What would cause a monochloramine measurement to be higher than total chlorine?

Document ID

Document ID TE3494

Published Date

Published Date 25/01/2018
Question
What would cause a monochloramine measurement to be higher than total chlorine?
Summary
Monochloramine measurements are higher than total chlorine.
Answer
Total chlorine should always be equal to or greater than monochloramine measurements.

If monochloramine measurements are significantly greater than total chlorine (meaning the difference in values is not due to the precision of the test), the following should be considered:

High pH and alkalinity can cause low total chlorine values.
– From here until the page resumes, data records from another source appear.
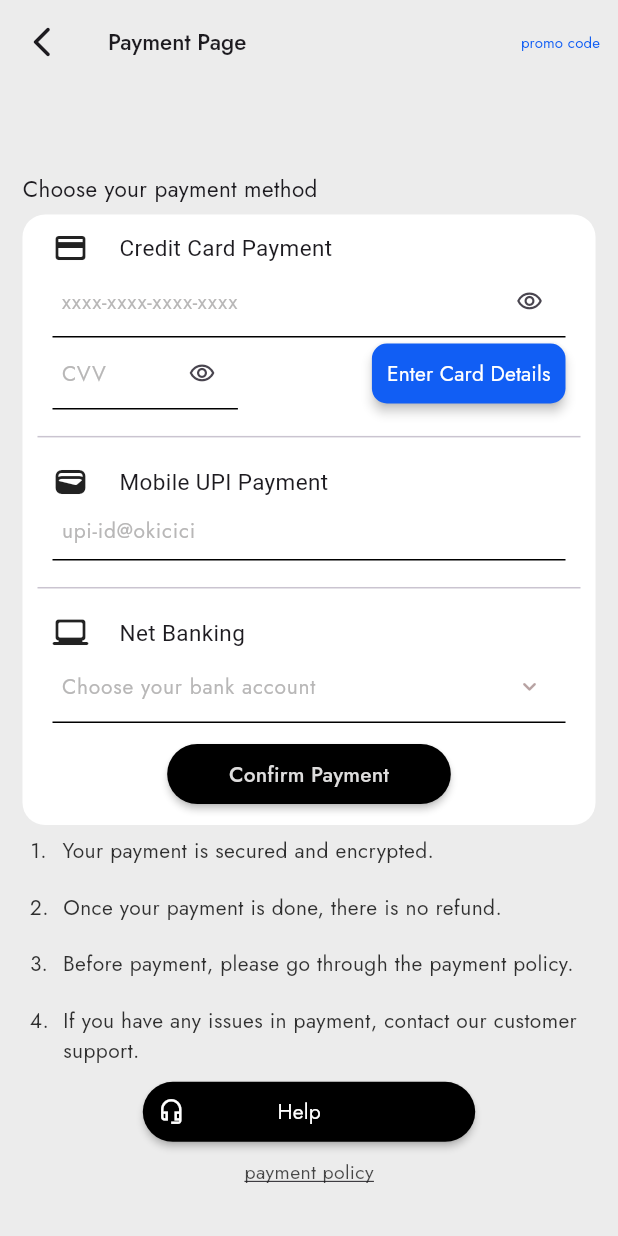
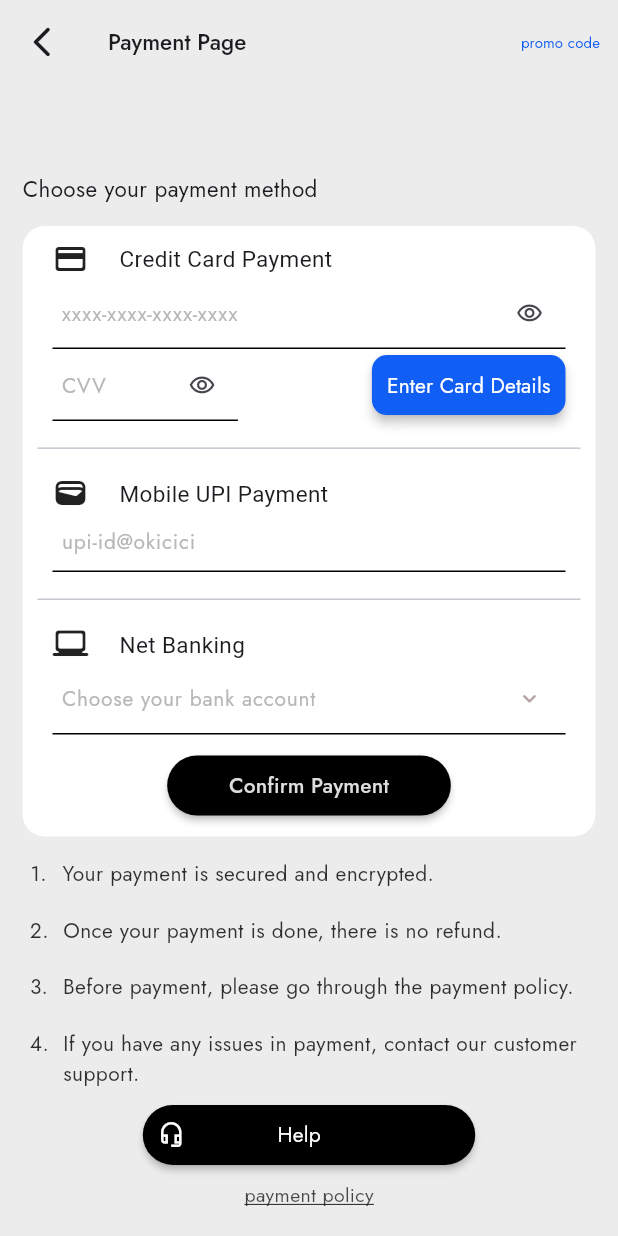
Before and after one commit to teederx/hotel_app, a Flutter app: the PaymentPage screen opened by its route, on a phone screen of 412 x 824 dp. Run offline on Flutter 3.47's test engine with Material 3 defaults, Android fonts, the phone set to English and light mode, and no system bars; our stand-ins replace bloc, flutter_bloc, flutter_credit_card, flutter_svg.

Commit message:
re-editing UI

```diff
--- a/lib/presentation/widgets/inner_card.dart
+++ b/lib/presentation/widgets/inner_card.dart
@@ -30,6 +30,9 @@ class _InnerCardState extends State<InnerCard> {
     return Container(
       height: widget.height * 0.53,
       width: double.infinity,
+      margin: EdgeInsets.symmetric(
+        vertical: widget.height * 0.01,
+      ),
       padding: const EdgeInsets.all(10),
       decoration: BoxDecoration(
         color: Colors.white,
@@ -230,7 +233,7 @@ class _InnerCardState extends State<InnerCard> {
                 ),
                 const TextField(
                   showCursor: false,
-                  keyboardType: TextInputType.none,
+                  // keyboardType: TextInputType.none,
                   decoration: InputDecoration(
                     floatingLabelBehavior: FloatingLabelBehavior.never,
                     labelStyle: TextStyle(
--- a/lib/presentation/widgets/payment_conditions.dart
+++ b/lib/presentation/widgets/payment_conditions.dart
@@ -22,11 +22,11 @@ class PaymentConditions extends StatelessWidget {
       child: Container(
         margin: EdgeInsets.only(
           top: height * 0.15,
-          bottom: height * 0.03,
+          bottom: height * 0.02,
           left: 15,
           right: 15,
         ),
-        height: height * 0.88,
+        height: height * 0.9,
         width: size.width,
         // color: Colors.black,
         child: Column(
```
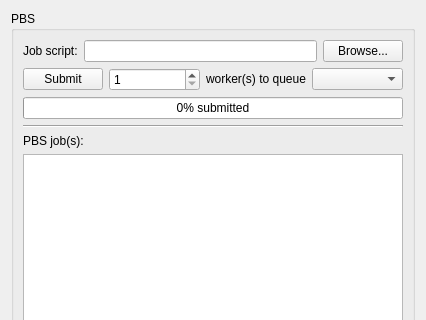
Before: the Qt Designer form app/pod-console/plugins/OGEPlugin/res/wgOGE.ui in AnarManafov/PoD, drawn with Qt 5; both pictures show x 0 to 426 and y 0 to 320 of the 426 by 560 pixel window.
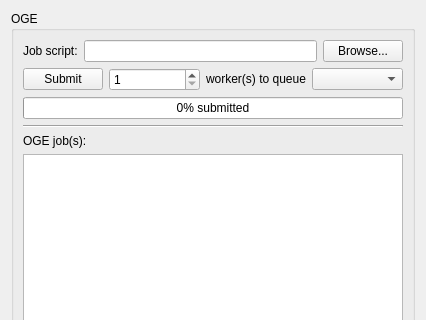
After: the same form once the commit is applied.

```diff
--- a/app/pod-console/plugins/OGEPlugin/res/wgOGE.ui
+++ b/app/pod-console/plugins/OGEPlugin/res/wgOGE.ui
@@ -17,7 +17,7 @@
    <item row="0" column="0">
     <widget class="QGroupBox" name="groupBox">
      <property name="title">
-      <string>PBS</string>
+      <string>OGE</string>
      </property>
      <layout class="QGridLayout">
       <item row="0" column="0">
@@ -150,7 +150,7 @@
         <item>
          <widget class="QLabel" name="label">
           <property name="text">
-           <string>PBS job(s):</string>
+           <string>OGE job(s):</string>
           </property>
          </widget>
         </item>
```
If you check the pH of the sample after the DPD reagent is added, the pH should be approximately 6.3. If the pH is high, you should adjust the pH to somewhere between 6 and 7 and repeat the test. This is described in article titled, " What could cause free chlorine measurements to be higher than total chlorine?" One can also switch to a mid range total chlorine procedure as the mid range procedures are better with high pH and alkalinity.

Check to see if any turbidity forms during the test after reagent addition. If it does, the addition of the Hardness Treatement Reagent Powder Pillow, pk/50 (Catalog Number/Order Code 2882346) should help.

Check the temperature of the samples. Cold temperatures lead to longer reaction times.

Make sure chloramines are completely formed. Take a sample and let it sit for about 15 minutes and see if the values change from the initial test values.

A reagent blank can be done to reduce the monochloramine value.

If the sample cell is used for total chlorine and monochloramine methods, the sample cells need to be thoroughly rinsed between tests to avoid carryover.

Try inverting the sample cells in monochloramine test before inserting them into the instrument. Sometimes the powder is slow to dissolve and there is a layer of concentrated reagent in the lower part of the sample solution.